Her abilities became apparent when as a small girl she heard raps on furniture and saw eyes glaring at her from the darkness. While working as a nursemaid in 1872, she came to the attention of Signor Damiani, a noted Italian psychic investigator. Under his guidance, Eusapia’s abilities progressed rapidly, first producing physical phenomena, then spectral appearances, including phantom limbs issuing from her body.
Her spirit guide, John King, communicated through raps and during trance he spoke in Italian. She would produce raps with upward movements of her head and her hand would cause tables to lift in the air.
One witness wrote in 1888, “Either bound to a seat, or firmly held by the hands of the curious, she attracts to her the articles of furniture which surround her, lifts them up, holds them suspended in the air like Mahomet’s coffin, and makes them come down again with undulatory movements, as if they were obeying her will.”
Signor Lombroso and Professor Tamburini examined her abilities to determine if she was a fraud. The professor held her hands and feet to prevent trickery. Lombroso wrote, “A handbell placed on a small table more than a yard distant from Eusapia sounded in the air above the heads of the sitters and then descended on the table, thence going two yards to a bed. While the bell was ringing we struck a match and saw the bell up in the air.”
Over the years, Eusapia was tested many times in many countries. Some skeptics believed she was a trickster. One said he caught her in the garden gathering flowers to be used as “apports.” Stanley LeFevre Krebs wrote a book exposing her tricks entitled Trick Methods of Eusapia Paladino. Magicians Harry Houdini and Joseph Rinn claimed all her feats were conjuring tricks. It is said that Eusapia even admitted to using trickery at some times.
Others believed certain abilities remained unexplained. In England, Madame and Pierre Curie treated séances as scientific experiments and took detailed notes.

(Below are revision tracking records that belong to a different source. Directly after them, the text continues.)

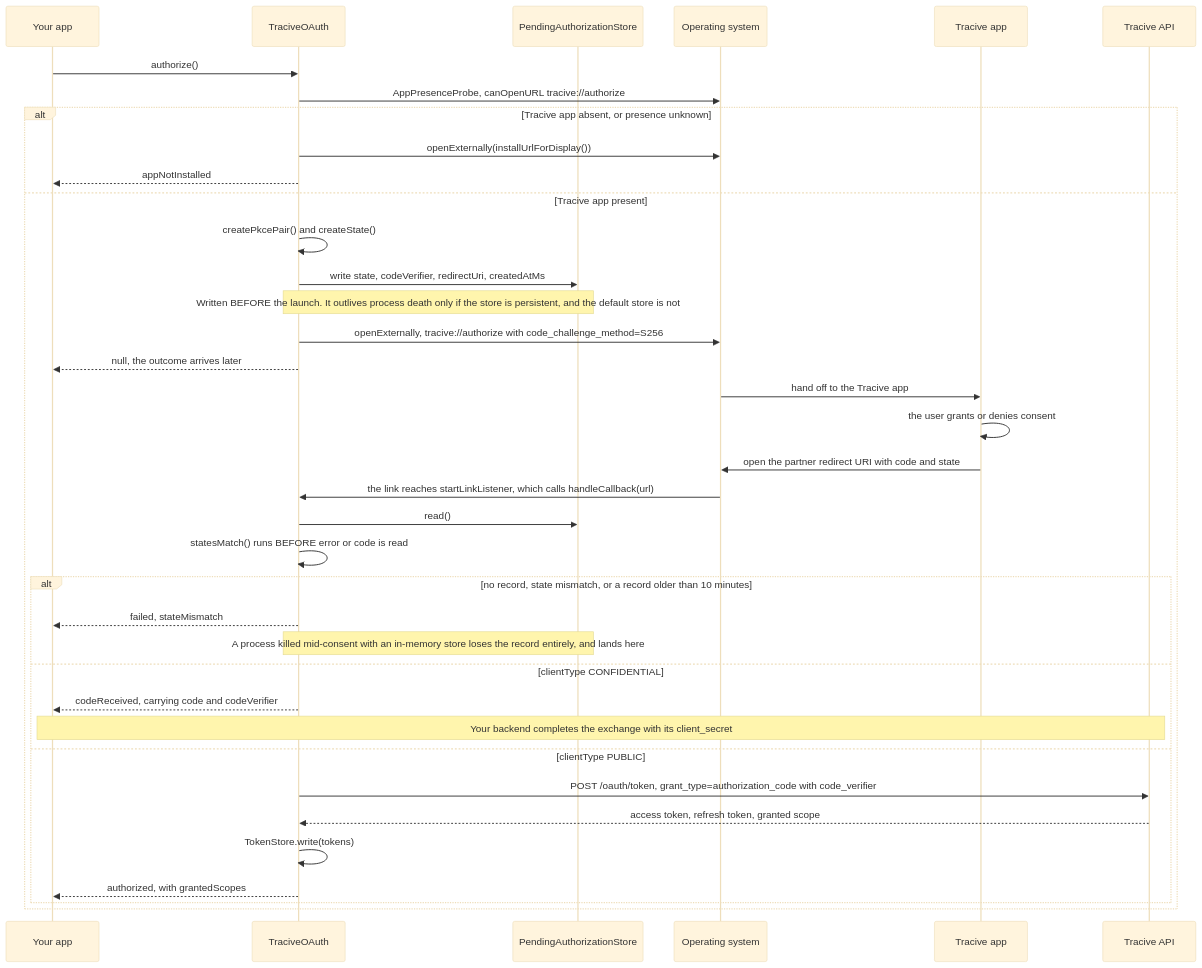
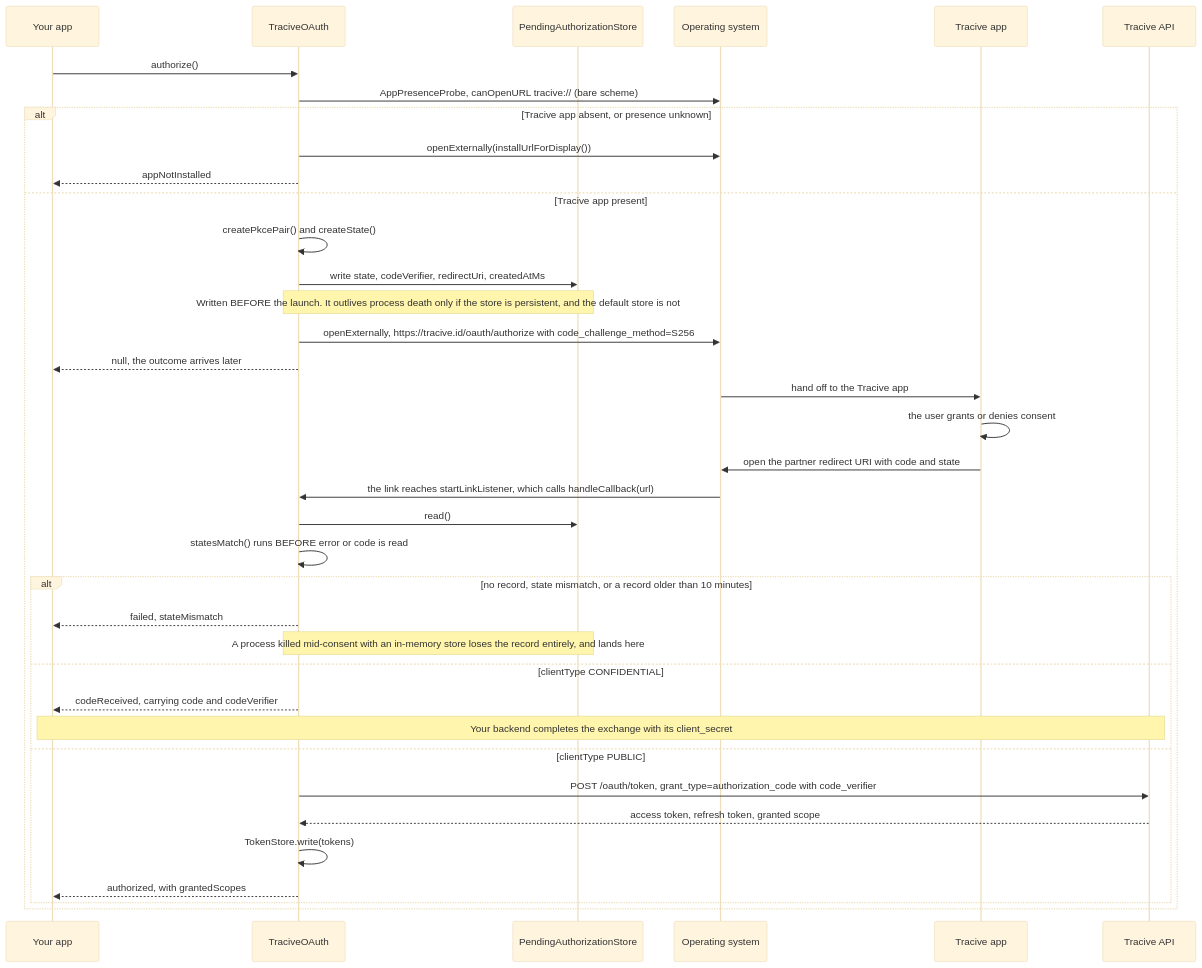
One commit to pleistocent/tracive-sdk-react-native changed the second of 6 diagrams in docs/architecture.md. Above: the diagram before and after it, drawn with Mermaid (base theme). The commit also changed other lines of this file and 3 other files, not shown here.

First line of the commit message:
docs: show the URLs the SDK actually opens, and both probe schemes

````diff
--- a/docs/architecture.md
+++ b/docs/architecture.md
@@ -91,40 +91,40 @@
 ```mermaid
 sequenceDiagram
     participant App as Your app
     participant SDK as TraciveOAuth
     participant Store as PendingAuthorizationStore
     participant OS as Operating system
     participant Tracive as Tracive app
     participant Api as Tracive API
 
     App->>SDK: authorize()
-    SDK->>OS: AppPresenceProbe, canOpenURL tracive://authorize
+    SDK->>OS: AppPresenceProbe, canOpenURL tracive:// (bare scheme)
     alt Tracive app absent, or presence unknown
         SDK->>OS: openExternally(installUrlForDisplay())
         SDK-->>App: appNotInstalled
     else Tracive app present
         SDK->>SDK: createPkcePair() and createState()
         SDK->>Store: write state, codeVerifier, redirectUri, createdAtMs
         Note over SDK,Store: Written BEFORE the launch. It outlives process death only if the store is persistent, and the default store is not
-        SDK->>OS: openExternally, tracive://authorize with code_challenge_method=S256
+        SDK->>OS: openExternally, https://tracive.id/oauth/authorize with code_challenge_method=S256
         SDK-->>App: null, the outcome arrives later
         OS->>Tracive: hand off to the Tracive app
         Tracive->>Tracive: the user grants or denies consent
         Tracive->>OS: open the partner redirect URI with code and state
         OS->>SDK: the link reaches startLinkListener, which calls handleCallback(url)
         SDK->>Store: read()
         SDK->>SDK: statesMatch() runs BEFORE error or code is read
         alt no record, state mismatch, or a record older than 10 minutes
             SDK-->>App: failed, stateMismatch
             Note over SDK,Store: A process killed mid-consent with an in-memory store loses the record entirely, and lands here
         else clientType CONFIDENTIAL
             SDK-->>App: codeReceived, carrying code and codeVerifier
             Note over App,Api: Your backend completes the exchange with its client_secret
         else clientType PUBLIC
             SDK->>Api: POST /oauth/token, grant_type=authorization_code with code_verifier
             Api-->>SDK: access token, refresh token, granted scope
             SDK->>SDK: TokenStore.write(tokens)
             SDK-->>App: authorized, with grantedScopes
         end
     end
 ```
````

In 1905, Pierre reported on the testing done at the Society for Psychical Research, “It was very interesting, and really the phenomena that we saw appeared inexplicable as trickery—tables raised from all four legs, movement of objects from a distance, hands that pinch or caress you, luminous apparitions. All in a [setting] prepared by us with a small number of spectators all known to us and without a possible accomplice. The only trick possible is that which could result from an extraordinary facility of the medium as a magician. But how do you explain the phenomena when one is holding her hands and feet and when the light is sufficient so that one can see everything that happens?”
When Eusapia died in 1918, she left many followers and skeptics behind. We may never know the true extent of her abilities.